TASK ITEM :: Please filter the entries for the word "ArrowRight" and copy every line that has it.

Web page revision data ::

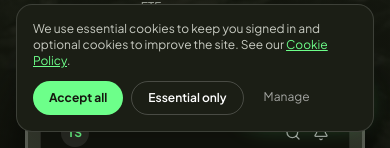
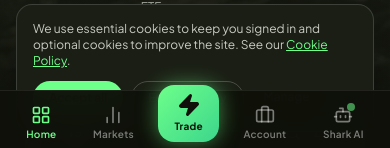
Before and after one commit to ElDera7/-Tradesharkltd, a React (Vite) app: page / in a window 390 px wide. Shown: the part 696-844 px from the top of the page. Built offline with nearby package versions, Linux system fonts and the light colour scheme; no server answers.

Commit message:
feat: remove copy traders from homepage, add mobile app bottom nav bar

```diff
--- a/src/App.tsx
+++ b/src/App.tsx
@@ -9,7 +9,7 @@ import { Hero } from './components/Hero';
 import { TrustBar } from './components/TrustBar';
 import { PricingSection } from './components/PricingSection';
 import { ProductRange } from './components/ProductRange';
-import { PopularInvestors } from './components/PopularInvestors';
+
 import { AiProducts } from './components/AiProducts';
 import { TrustSafety } from './components/TrustSafety';
 import { FinalCta } from './components/FinalCta';
@@ -34,7 +34,7 @@ import { ForgotPasswordPage, ResetPasswordPage, VerifyEmailPage, NotFoundPage }
 
 import { Instrument, PopularInvestor } from './types';
 import { PAGE_BY_SLUG, LEGACY_LINKS, CtaAction } from './data/pages';
-import { ArrowUp, ArrowRight } from 'lucide-react';
+import { ArrowUp, ArrowRight, LayoutGrid, BarChart2, Zap, Briefcase, Bot } from 'lucide-react';
 import { useBrokerage } from './context/BrokerageContext';
 import { useLocation, navigate, scrollToHash } from './lib/router';
 import { errMsg } from './lib/api';
@@ -134,7 +134,6 @@ export default function App() {
         <TrustBar />
         <PricingSection onLearnMore={() => navigate('/fees')} />
         <ProductRange onSelectInstrument={(inst) => setTradeInstrument(inst)} onStartInvesting={() => handleCta('signup')} />
-        <PopularInvestors onCopyInvestor={(inv) => setCopyInvestor(inv)} onExploreAll={() => navigate('/popular-investors')} />
         <AiProducts onOpenAiChat={() => setIsAiChatOpen(true)} />
         <TrustSafety />
         <FinalCta onSignUp={() => handleCta('signup')} />
@@ -142,8 +141,6 @@ export default function App() {
     );
   } else if (path === '/markets' || path.startsWith('/markets/')) {
     body = <MarketsPage category={path.split('/')[2]} onTrade={setTradeInstrument} />;
-  } else if (path === '/popular-investors') {
-    body = <InvestorsPage onCopy={setCopyInvestor} />;
   } else if (path === '/forgot-password') {
     body = <ForgotPasswordPage />;
   } else if (path === '/reset-password') {
@@ -169,12 +166,12 @@ export default function App() {
         currentUser={currentUser}
       />
 
-      <main className="flex-1">{body}</main>
+      <main className="flex-1 pb-0 md:pb-0">{body}</main>
 
       <Footer onOpenUserDashboard={() => openUserDashboard()} />
 
-      {/* Floating AI Assistant Trigger Button */}
-      <div className="fixed bottom-6 right-6 z-40 flex flex-col gap-3">
+      {/* Desktop Floating AI Button */}
+      <div className="hidden md:flex fixed bottom-6 right-6 z-40 flex-col gap-3">
         {showScrollTop && (
           <button
             onClick={() => window.scrollTo({ top: 0, behavior: 'smooth' })}
@@ -193,22 +190,72 @@ export default function App() {
             <span className="animate-ping absolute inline-flex h-full w-full rounded-full bg-[#15170f] opacity-40"></span>
             <span className="relative inline-flex rounded-full h-2.5 w-2.5 bg-[#15170f]"></span>
           </span>
-          <span className="text-xs sm:text-sm font-bold">Ask Shark AI</span>
+          <span className="text-sm font-bold">Ask Shark AI</span>
         </button>
       </div>
 
-      {/* Mobile Sticky CTA Bar */}
-      {showMobileStickyCta && !currentUser && (
-        <div className="md:hidden fixed bottom-0 inset-x-0 z-30 p-3 bg-[#15170f]/95 border-t border-white/10 backdrop-blur-md animate-slideUp">
+      {/* ── Mobile App Bottom Navigation Bar ── */}
+      <nav className="md:hidden fixed bottom-0 inset-x-0 z-50" style={{background: 'rgba(15,17,10,0.97)', backdropFilter: 'blur(20px)', borderTop: '1px solid rgba(255,255,255,0.08)'}}>
+        {/* Safe area spacer for iPhone home indicator */}
+        <div className="flex items-center justify-around px-2 pt-2 pb-[env(safe-area-inset-bottom,8px)]">
+
+          {/* Home */}
           <button
-            onClick={() => openAuth('signup')}
-            className="w-full py-3.5 rounded-full bg-[#6dff8a] text-[#15170f] font-bold text-sm shadow-[0_0_20px_rgba(109,255,138,0.3)] flex items-center justify-center gap-2"
+            onClick={() => { window.scrollTo({top:0,behavior:'smooth'}); }}
+            className="flex flex-col items-center gap-0.5 px-3 py-1.5 rounded-2xl transition-all active:scale-90"
+            style={{color: path==='/' ? '#6dff8a' : 'rgba(255,255,255,0.45)'}}
           >
-            <span>Start Investing with {config.appName}</span>
-            <ArrowRight className="w-4 h-4" />
+            <LayoutGrid className="w-5 h-5" />
+            <span className="text-[10px] font-semibold tracking-wide">Home</span>
           </button>
+
+          {/* Markets */}
+          <button
+            onClick={() => { window.location.href='/markets'; }}
+            className="flex flex-col items-center gap-0.5 px-3 py-1.5 rounded-2xl transition-all active:scale-90"
+            style={{color: path.startsWith('/markets') ? '#6dff8a' : 'rgba(255,255,255,0.45)'}}
+          >
+            <BarChart2 className="w-5 h-5" />
+            <span className="text-[10px] font-semibold tracking-wide">Markets</span>
+          </button>
+
+          {/* Trade — centre CTA */}
+          <button
+            onClick={() => currentUser ? openUserDashboard('trade') : openAuth('signup')}
+            className="flex flex-col items-center gap-0.5 -mt-5 px-4 py-2 rounded-2xl shadow-[0_0_20px_rgba(109,255,138,0.5)] active:scale-90 transition-all"
+            style={{background: 'linear-gradient(135deg,#6dff8a,#3dd68c)', color: '#0f110a'}}
+          >
+            <Zap className="w-6 h-6" fill="currentColor" />
+            <span className="text-[10px] font-bold tracking-wide">Trade</span>
+          </button>
+
+          {/* Portfolio */}
+          <button
+            onClick={() => currentUser ? openUserDashboard('portfolio') : openAuth('login')}
+            className="flex flex-col items-center gap-0.5 px-3 py-1.5 rounded-2xl transition-all active:scale-90"
+            style={{color: isUserPortal ? '#6dff8a' : 'rgba(255,255,255,0.45)'}}
+          >
+            <Briefcase className="w-5 h-5" />
+            <span className="text-[10px] font-semibold tracking-wide">{currentUser ? 'Portfolio' : 'Account'}</span>
+          </button>
+
+          {/* AI */}
+          <button
+            onClick={() => setIsAiChatOpen(true)}
+            className="flex flex-col items-center gap-0.5 px-3 py-1.5 rounded-2xl transition-all active:scale-90"
+            style={{color: isAiChatOpen ? '#6dff8a' : 'rgba(255,255,255,0.45)'}}
+          >
+            <span className="relative flex">
+              <span className="absolute -top-0.5 -right-0.5 w-2 h-2 rounded-full bg-[#6dff8a] animate-pulse"></span>
+              <Bot className="w-5 h-5" />
+            </span>
+            <span className="text-[10px] font-semibold tracking-wide">Shark AI</span>
+          </button>
+
         </div>
-      )}
+      </nav>
+      {/* Bottom padding so content isn't hidden behind mobile nav */}
+      <div className="md:hidden h-20" />
 
       <CookieBanner />
 
```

THE COMPLETED TASK ::
-import { ArrowUp, ArrowRight } from 'lucide-react';
+import { ArrowUp, ArrowRight, LayoutGrid, BarChart2, Zap, Briefcase, Bot } from 'lucide-react';
-            <ArrowRight className="w-4 h-4" />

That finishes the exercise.